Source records
-------

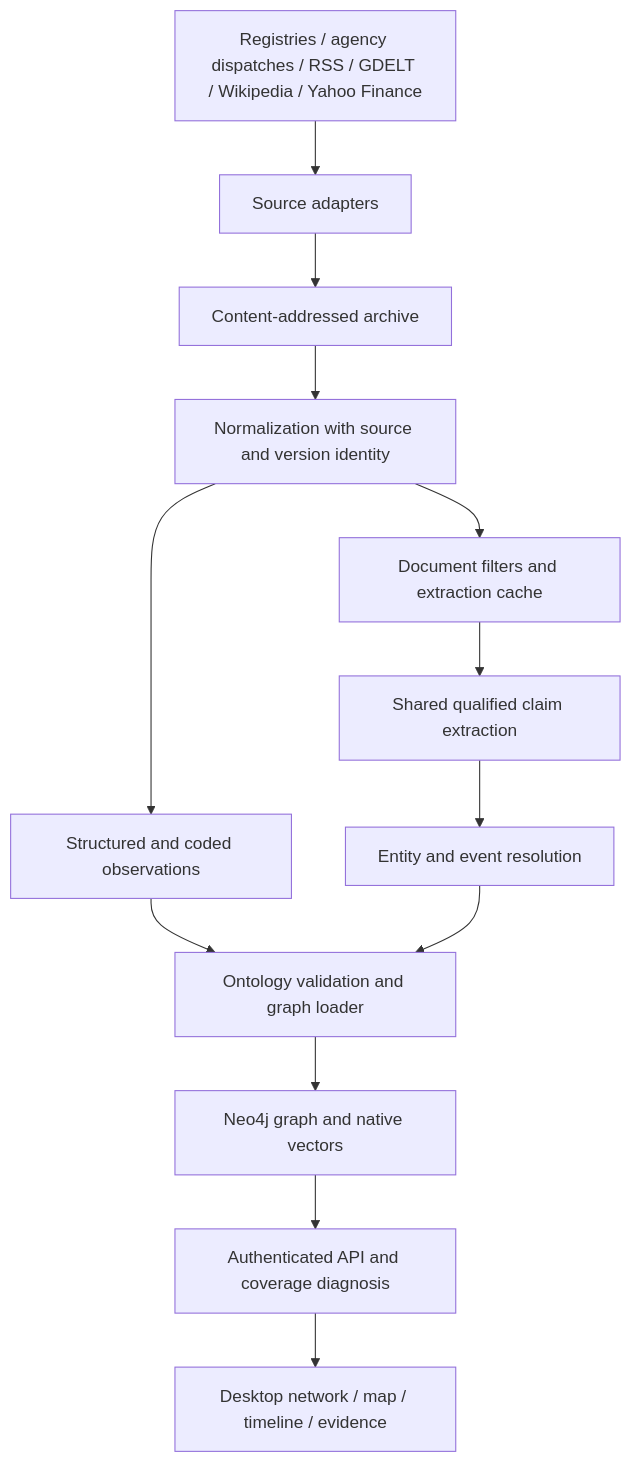
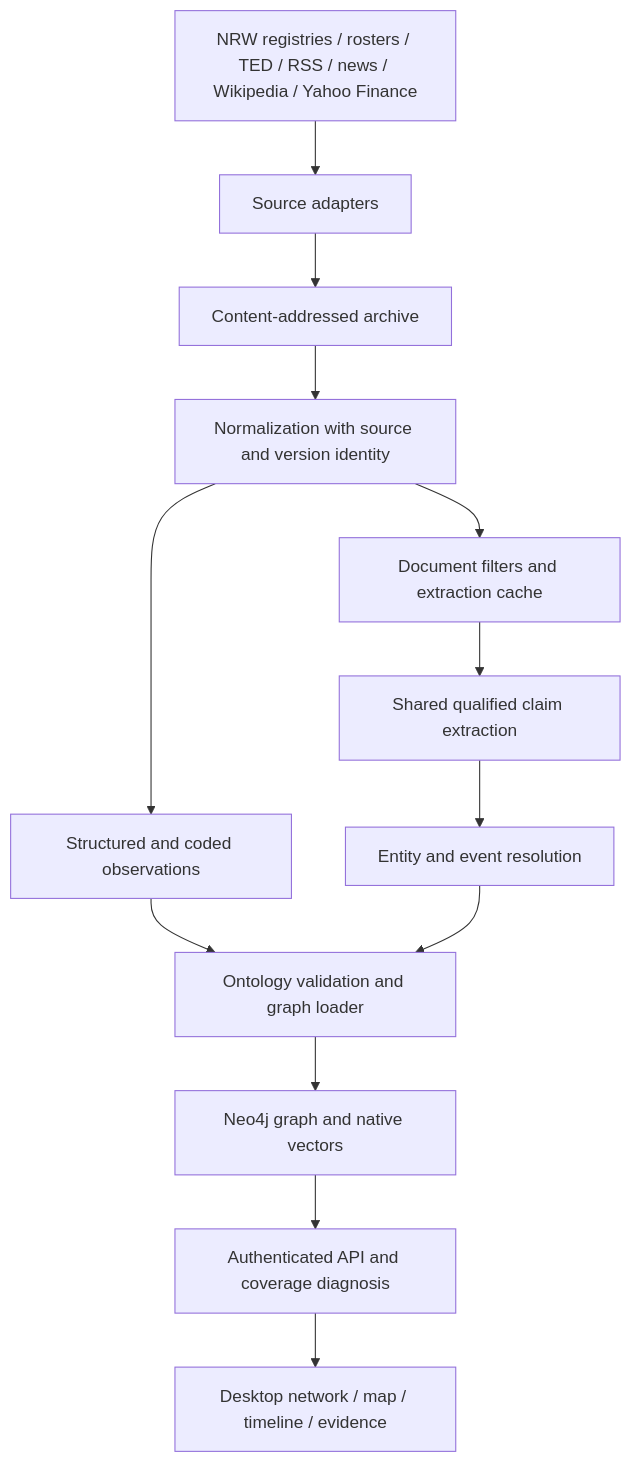
One commit to playa77/limes changed the diagram in docs/LIMES_Design_Document_v2.0.0.md. Above: the diagram before and after it, drawn with Mermaid. The commit also changed other lines of this file and 6 other files, not shown here.

````diff
--- a/docs/LIMES_Design_Document_v2.0.0.md
+++ b/docs/LIMES_Design_Document_v2.0.0.md
@@ -176,15 +189,15 @@
 ```mermaid
 flowchart TD
-    S[Registries / agency dispatches / RSS / GDELT / Wikipedia / Yahoo Finance] --> A[Source adapters]
+    S[NRW registries / rosters / TED / RSS / news / Wikipedia / Yahoo Finance] --> A[Source adapters]
     A --> R[Content-addressed archive]
     R --> N[Normalization with source and version identity]
     N --> C[Structured and coded observations]
     N --> G[Document filters and extraction cache]
     G --> X[Shared qualified claim extraction]
     X --> E[Entity and event resolution]
     C --> L[Ontology validation and graph loader]
     E --> L
     L --> DB[Neo4j graph and native vectors]
     DB --> API[Authenticated API and coverage diagnosis]
     API --> UI[Desktop network / map / timeline / evidence]
 ```
````
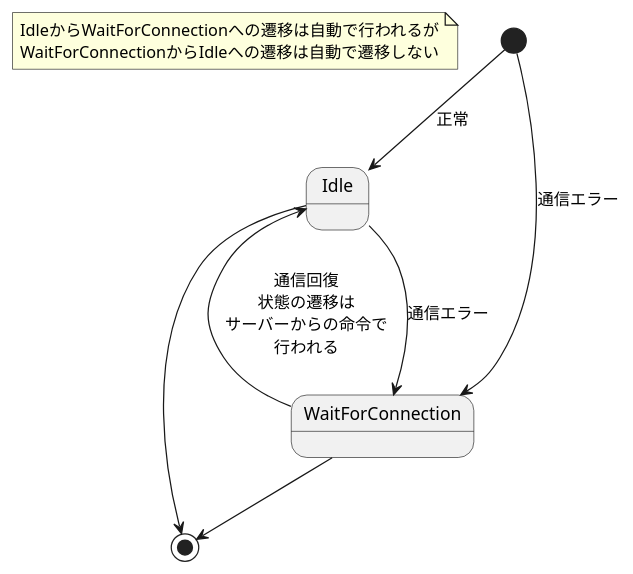
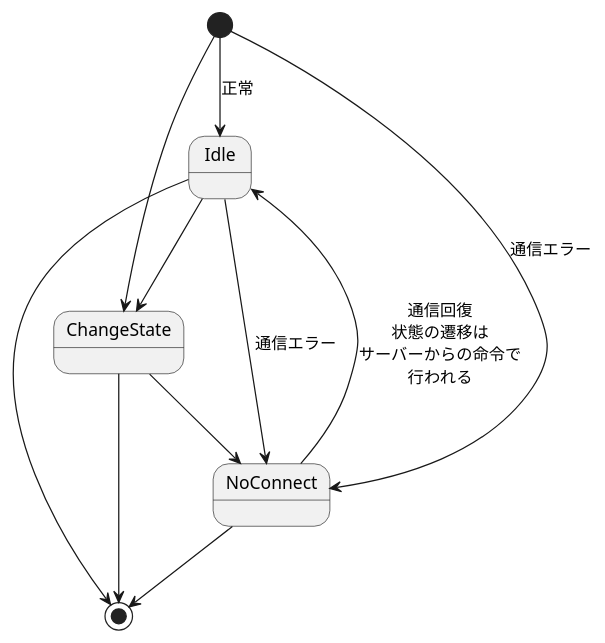
The diagram in doc/uml/state_machine/rat/sub_state_idle.pu (yudai0804/cat-gpt), drawn with PlantUML before and after one commit. The commit also changed 4 other files, not shown here.

```diff
--- a/doc/uml/state_machine/rat/sub_state_idle.pu
+++ b/doc/uml/state_machine/rat/sub_state_idle.pu
@@ -1,12 +1,14 @@
 @startuml
 
-note "IdleからWaitForConnectionへの遷移は自動で行われるが\nWaitForConnectionからIdleへの遷移は自動で遷移しない" as N1
-
 [*] --> Idle : 正常
-[*] --> WaitForConnection : 通信エラー
-Idle --> WaitForConnection : 通信エラー
-WaitForConnection --> Idle : 通信回復\n状態の遷移は\nサーバーからの命令で\n行われる
+[*] --> ChangeState
+Idle --> ChangeState
+ChangeState --> NoConnect
+[*] --> NoConnect : 通信エラー
+Idle --> NoConnect : 通信エラー
+NoConnect --> Idle : 通信回復\n状態の遷移は\nサーバーからの命令で\n行われる
+ChangeState --> [*]
 Idle --> [*]
-WaitForConnection --> [*]
+NoConnect --> [*]
 
 @enduml
```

-------

What is needed is an exact copy of the records above, with no pictures in it.

Answer section
One commit to playa77/limes changed the diagram in docs/LIMES_Design_Document_v2.0.0.md. Above: the diagram before and after it, drawn with Mermaid. The commit also changed other lines of this file and 6 other files, not shown here.

````diff
--- a/docs/LIMES_Design_Document_v2.0.0.md
+++ b/docs/LIMES_Design_Document_v2.0.0.md
@@ -176,15 +189,15 @@
 ```mermaid
 flowchart TD
-    S[Registries / agency dispatches / RSS / GDELT / Wikipedia / Yahoo Finance] --> A[Source adapters]
+    S[NRW registries / rosters / TED / RSS / news / Wikipedia / Yahoo Finance] --> A[Source adapters]
     A --> R[Content-addressed archive]
     R --> N[Normalization with source and version identity]
     N --> C[Structured and coded observations]
     N --> G[Document filters and extraction cache]
     G --> X[Shared qualified claim extraction]
     X --> E[Entity and event resolution]
     C --> L[Ontology validation and graph loader]
     E --> L
     L --> DB[Neo4j graph and native vectors]
     DB --> API[Authenticated API and coverage diagnosis]
     API --> UI[Desktop network / map / timeline / evidence]
 ```
````
The diagram in doc/uml/state_machine/rat/sub_state_idle.pu (yudai0804/cat-gpt), drawn with PlantUML before and after one commit. The commit also changed 4 other files, not shown here.

```diff
--- a/doc/uml/state_machine/rat/sub_state_idle.pu
+++ b/doc/uml/state_machine/rat/sub_state_idle.pu
@@ -1,12 +1,14 @@
 @startuml
 
-note "IdleからWaitForConnectionへの遷移は自動で行われるが\nWaitForConnectionからIdleへの遷移は自動で遷移しない" as N1
-
 [*] --> Idle : 正常
-[*] --> WaitForConnection : 通信エラー
-Idle --> WaitForConnection : 通信エラー
-WaitForConnection --> Idle : 通信回復\n状態の遷移は\nサーバーからの命令で\n行われる
+[*] --> ChangeState
+Idle --> ChangeState
+ChangeState --> NoConnect
+[*] --> NoConnect : 通信エラー
+Idle --> NoConnect : 通信エラー
+NoConnect --> Idle : 通信回復\n状態の遷移は\nサーバーからの命令で\n行われる
+ChangeState --> [*]
 Idle --> [*]
-WaitForConnection --> [*]
+NoConnect --> [*]
 
 @enduml
```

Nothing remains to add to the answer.